Different radio personalities specialize in different things: the fictional Frasier Crane provides talk therapy over the airways, millions of people trust the news as they hear it from Glenn Beck’s lips, and Howard Stern is presumably up to his own thing.
However, there are some commonalities that have to be taken into account whatever the program’s format, including internet broadcasts and podcast. One of these principles is that creative artists of all kinds are entitled to compensation whenever any of their work is used – unless you’re in a country such as Turkmenistan, which has no copyright law whatsoever. At least, in theory, copyrights both allow the actual creators of the work to make a living wage, while the corporations they’re tied to continue to have an economic reason to invest in new works. This principle is even mentioned in the U.S. Constitution.
As a freelancer, the copyright on articles and recordings literally make up a large portion of my livelihood. As an author, torrent sites offering copies of my books make a real though unquantifiable dent in my earnings. As a broadcaster, ignoring the basics of copyright law can have serious legal and financial consequences, and small independent broadcasters are in no way exempt from understanding and enforcing these regulations.
What Is Protected?
The Copyright law or practice is ridiculously complex. As a general guideline, any work that isn’t specifically stated to be licensed under a Creative Commons license or older than 100 years should be considered as being the property of its owner, whether it’s an actual sound recording or something more abstract, such as a musical composition or written text. Some countries require works to be registered for copyright to apply, but merely the act of creating something is usually sufficient, even without including a phrase such as “all rights reserved”. This is the case in all countries that subscribe to the Berne Convention.
The good news is that non-profit or student radio is often given a long leash as long as it acts in good faith. In addition, it’s understood that only a particular way ideas are interpreted can be copyrighted, not the ideas themselves. There are also various different types of rights that can be assigned from the owner or creator to a broadcaster, including reproduction, public performance, and control over derivative works.
While a few countries have laws that make copyright infringement illegal, government resources are usually devoted primarily to actual forgery. This means that the copyright holder has to bear the costs of protecting his intellectual property itself in a civil suit rather than involving the police. In practice, this means that large, financially muscular organizations such as the “big three” record labels receive more advantage from copyright law as it stands. Due to the costs of initiating a trial, violators are usually first asked to stop using copyrighted work through a letter or phone call.
The actual scale of intellectual property theft is unknown. Should it be determined on the basis of the nominal value of all pirated works, or as a number representing the actual lost sales an industry suffers? In fact, it has not been proven that technologies such as file sharing actually harm music vendors, many of which have embraced Youtube with open arms.
Copyright in Radio
As mentioned, copyright law is a minefield at times, and anyone who needs to pay royalties might well need legal advice before letters of demand start arriving.

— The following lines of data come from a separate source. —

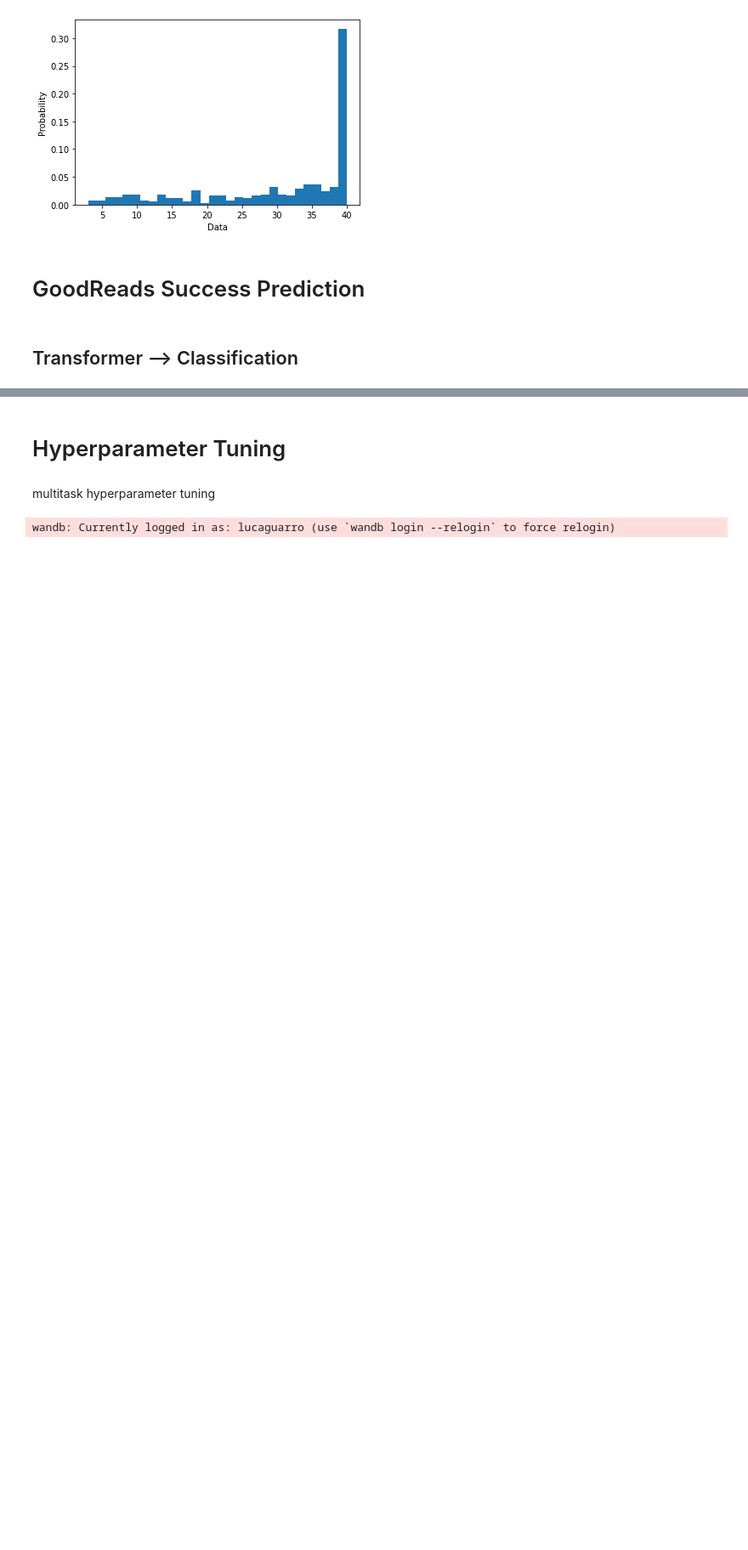
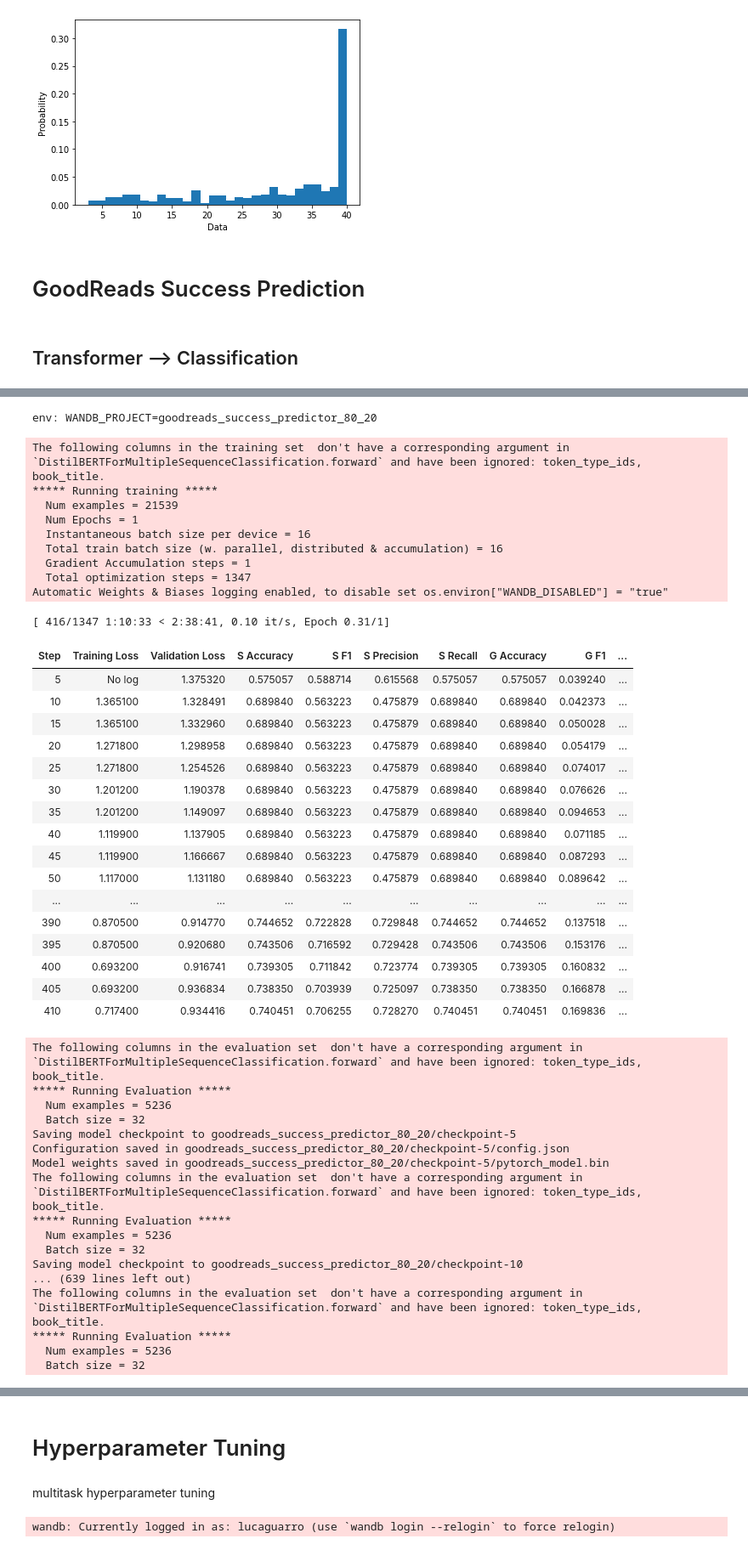
Before and after one commit to lucaguarro/BookSuccessPredictor, a Jupyter notebook: ModelTraining/Goodreads_stage1.ipynb, the cells around one changed output, grey strips where cells are left out. Shown at 85% size. Saved outputs shown, nothing was run; the diff lists cells and outputs as text; code cells hidden in the pictures; blank space fills up the shorter version.

```diff
--- a/ModelTraining/Goodreads_stage1.ipynb
+++ b/ModelTraining/Goodreads_stage1.ipynb
@@ -202,6 +225,11 @@ file.Upload()
 #### Loading
 # %%
 load_path = Path(config['Drive']['drive_base_path']) / 'BookSuccessPredictor' / 'datasets' / 'goodreads_maharjan_super' / 'already_tokenized'
+# %%
+if config['Datasets']['split'] == '80_20':
+  load_path = load_path / '80_20'
+else:
+  load_path = load_path / '60_40'
 # %%
 if (config['Model']['name'] == 'albert-base-v2'):
   load_path = load_path / 'ALBERT_NER_512'
@@ -214,7 +242,7 @@ elif (config['Model']['name'] == 'bert-base-uncased'):
 
 elif (config['Model']['name'] == 'distilbert-base-uncased'):
   if (eval(config['Tokenizer']['overlap'])):
-    load_path = load_path / 'DistilBERT_UNCASED_NER_512_w50overlap_multitask'
+    load_path = load_path / 'DistilBERT_UNCASED_NER_512_w50overlap'
   else:
     load_path = load_path / 'DistilBERT_UNCASED_NER_512'
 
@@ -350,20 +378,25 @@ chunked_encoded_dataset['train'] = chunked_encoded_dataset['train'].filter(filte
 # %% [markdown]
 ## Transformer --> Classification
 # %%
+from MultiTaskExtensions import DistilBERTForMultipleSequenceClassification
+from transformers import DistilBertConfig
 pretrained_model_name_or_path = config['Model']['name']
 if (config['WandB']['use_WandB_pretrained']):
   run = wandb.init()
-  artifact = run.use_artifact('lucaguarro/goodreads_success_predictor/goodreads_success_predictor_BERT512:v0', type='model')
+  artifact = run.use_artifact('lucaguarro/goodreads_success_predictor/model-1fajaalf:v0', type='model')
   pretrained_model_name_or_path = artifact.download()
 
 if (config['Model']['multi_task']):
   metric_for_best_model = 'eval_s_f1'
   if (config['Model']['name'] == 'distilbert-base-uncased'):
     from MultiTaskExtensions import DistilBERTForMultipleSequenceClassification
-    model = DistilBERTForMultipleSequenceClassification.from_pretrained(pretrained_model_name_or_path, num_labels=2)
+    db_config = DistilBertConfig.from_pretrained(pretrained_model_name_or_path)
+    db_config.update({'_name_or_path': pretrained_model_name_or_path, 'alpha': 0.5})
+    print(db_config)
+    model = DistilBERTForMultipleSequenceClassification.from_pretrained(pretrained_model_name_or_path = db_config._name_or_path, config = db_config)
   else:
     from MultiTaskExtensions import BertForMultipleSequenceClassification
-    model = BertForMultipleSequenceClassification.from_pretrained(pretrained_model_name_or_path, num_labels=2)
+    model = BertForMultipleSequenceClassification.from_pretrained(pretrained_model_name_or_path)
 
 else:
   metric_for_best_model = 'eval_f1'
@@ -372,33 +435,80 @@ else:
 # %%
-%env WANDB_PROJECT=goodreads_success_predictor
+%env WANDB_PROJECT=goodreads_success_predictor_80_20
 
 training_args = TrainingArguments(
-    run_name,
+    'goodreads_success_predictor_80_20',
     # output_dir='./results',          # output directory
     num_train_epochs=1,              # total number of training epochs
     per_device_train_batch_size=16,  # batch size per device during training
     learning_rate=0.00005,
     per_device_eval_batch_size=32,   # batch size for evaluation
     warmup_steps=19,                # number of warmup steps for learning rate scheduler
     weight_decay=0.01,               # strength of weight decay
     # logging_dir='./logs',            # directory for storing logs
     logging_steps=10,
     evaluation_strategy = "steps",
     eval_steps = 5, # prob better if set to 601 that way it evenly divides into the epochs
     load_best_model_at_end = True,
-    metric_for_best_model = 'eval_f1',
+    metric_for_best_model = 'eval_s_f1',
     greater_is_better = True,
-    report_to = "wandb"
+    report_to = "wandb",
+    save_total_limit = 5
     # learning rate, play around with weight_decay
     # select best model (and not the last one); use validation loss to pick the best model
 )
 
 trainer = Trainer(
     model=model,                         # the instantiated 🤗 Transformers model to be trained
     args=training_args,                  # training arguments, defined above
     train_dataset=chunked_encoded_dataset['train'],         # training dataset             # evaluation dataset
     eval_dataset=chunked_encoded_dataset['validation'],
     compute_metrics = compute_metrics
 )
 
 trainer.train()
+# %% [output]
+env: WANDB_PROJECT=goodreads_success_predictor_80_20
+The following columns in the training set  don't have a corresponding argument in `DistilBERTForMultipleSequenceClassification.forward` and have been ignored: token_type_ids, book_title.
+***** Running training *****
+  Num examples = 21539
+  Num Epochs = 1
+  Instantaneous batch size per device = 16
+  Total train batch size (w. parallel, distributed & accumulation) = 16
+  Gradient Accumulation steps = 1
+  Total optimization steps = 1347
+Automatic Weights & Biases logging enabled, to disable set os.environ["WANDB_DISABLED"] = "true"
+[ 416/1347 1:10:33 < 2:38:41, 0.10 it/s, Epoch 0.31/1]
+| Step | Training Loss | Validation Loss | S Accuracy | S F1 | S Precision | S Recall | G Accuracy | G F1 | ... |
+| 5 | No log | 1.375320 | 0.575057 | 0.588714 | 0.615568 | 0.575057 | 0.575057 | 0.039240 | ... |
+| 10 | 1.365100 | 1.328491 | 0.689840 | 0.563223 | 0.475879 | 0.689840 | 0.689840 | 0.042373 | ... |
+| 15 | 1.365100 | 1.332960 | 0.689840 | 0.563223 | 0.475879 | 0.689840 | 0.689840 | 0.050028 | ... |
+| 20 | 1.271800 | 1.298958 | 0.689840 | 0.563223 | 0.475879 | 0.689840 | 0.689840 | 0.054179 | ... |
+| 25 | 1.271800 | 1.254526 | 0.689840 | 0.563223 | 0.475879 | 0.689840 | 0.689840 | 0.074017 | ... |
+| 30 | 1.201200 | 1.190378 | 0.689840 | 0.563223 | 0.475879 | 0.689840 | 0.689840 | 0.076626 | ... |
+| 35 | 1.201200 | 1.149097 | 0.689840 | 0.563223 | 0.475879 | 0.689840 | 0.689840 | 0.094653 | ... |
+| 40 | 1.119900 | 1.137905 | 0.689840 | 0.563223 | 0.475879 | 0.689840 | 0.689840 | 0.071185 | ... |
+| 45 | 1.119900 | 1.166667 | 0.689840 | 0.563223 | 0.475879 | 0.689840 | 0.689840 | 0.087293 | ... |
+| 50 | 1.117000 | 1.131180 | 0.689840 | 0.563223 | 0.475879 | 0.689840 | 0.689840 | 0.089642 | ... |
+| ... | ... | ... | ... | ... | ... | ... | ... | ... | ... |
+| 390 | 0.870500 | 0.914770 | 0.744652 | 0.722828 | 0.729848 | 0.744652 | 0.744652 | 0.137518 | ... |
+| 395 | 0.870500 | 0.920680 | 0.743506 | 0.716592 | 0.729428 | 0.743506 | 0.743506 | 0.153176 | ... |
+| 400 | 0.693200 | 0.916741 | 0.739305 | 0.711842 | 0.723774 | 0.739305 | 0.739305 | 0.160832 | ... |
+| 405 | 0.693200 | 0.936834 | 0.738350 | 0.703939 | 0.725097 | 0.738350 | 0.738350 | 0.166878 | ... |
+| 410 | 0.717400 | 0.934416 | 0.740451 | 0.706255 | 0.728270 | 0.740451 | 0.740451 | 0.169836 | ... |
+The following columns in the evaluation set  don't have a corresponding argument in `DistilBERTForMultipleSequenceClassification.forward` and have been ignored: token_type_ids, book_title.
+***** Running Evaluation *****
+  Num examples = 5236
+  Batch size = 32
+Saving model checkpoint to goodreads_success_predictor_80_20/checkpoint-5
+Configuration saved in goodreads_success_predictor_80_20/checkpoint-5/config.json
+Model weights saved in goodreads_success_predictor_80_20/checkpoint-5/pytorch_model.bin
+The following columns in the evaluation set  don't have a corresponding argument in `DistilBERTForMultipleSequenceClassification.forward` and have been ignored: token_type_ids, book_title.
+***** Running Evaluation *****
+  Num examples = 5236
+  Batch size = 32
+Saving model checkpoint to goodreads_success_predictor_80_20/checkpoint-10
+... (639 lines left out)
+The following columns in the evaluation set  don't have a corresponding argument in `DistilBERTForMultipleSequenceClassification.forward` and have been ignored: token_type_ids, book_title.
+***** Running Evaluation *****
+  Num examples = 5236
+  Batch size = 32
```
Also changed, not shown: parts of 19 cells of this notebook, 8 other files.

Fortunately, rationality has prevailed in the broadcast industry. You might think that a radio station needs to keep a record of every song they play, find out who holds the copyright and how much they charge, and finally send out hundreds of little checks each month. This would clearly lay a heavy administrative burden on everyone involved, so companies such as SoundExchange and Live365 were founded to take a lot of the pain out of paying royalties.
The two examples mentioned are focused on digital broadcasts, but national or regional equivalents exist in nearly every jurisdiction. These are typically industry associations rather than organs of government. Essentially, each radio station pays a monthly fee based on size (typically determined by output power), with discounts applying to community-based stations or those tied to educational organizations. The proportion of funds that should go to each performer and record label is then calculated through a complicated algorithm, and in principle, everybody gets paid according to the contribution they make to broadcasting.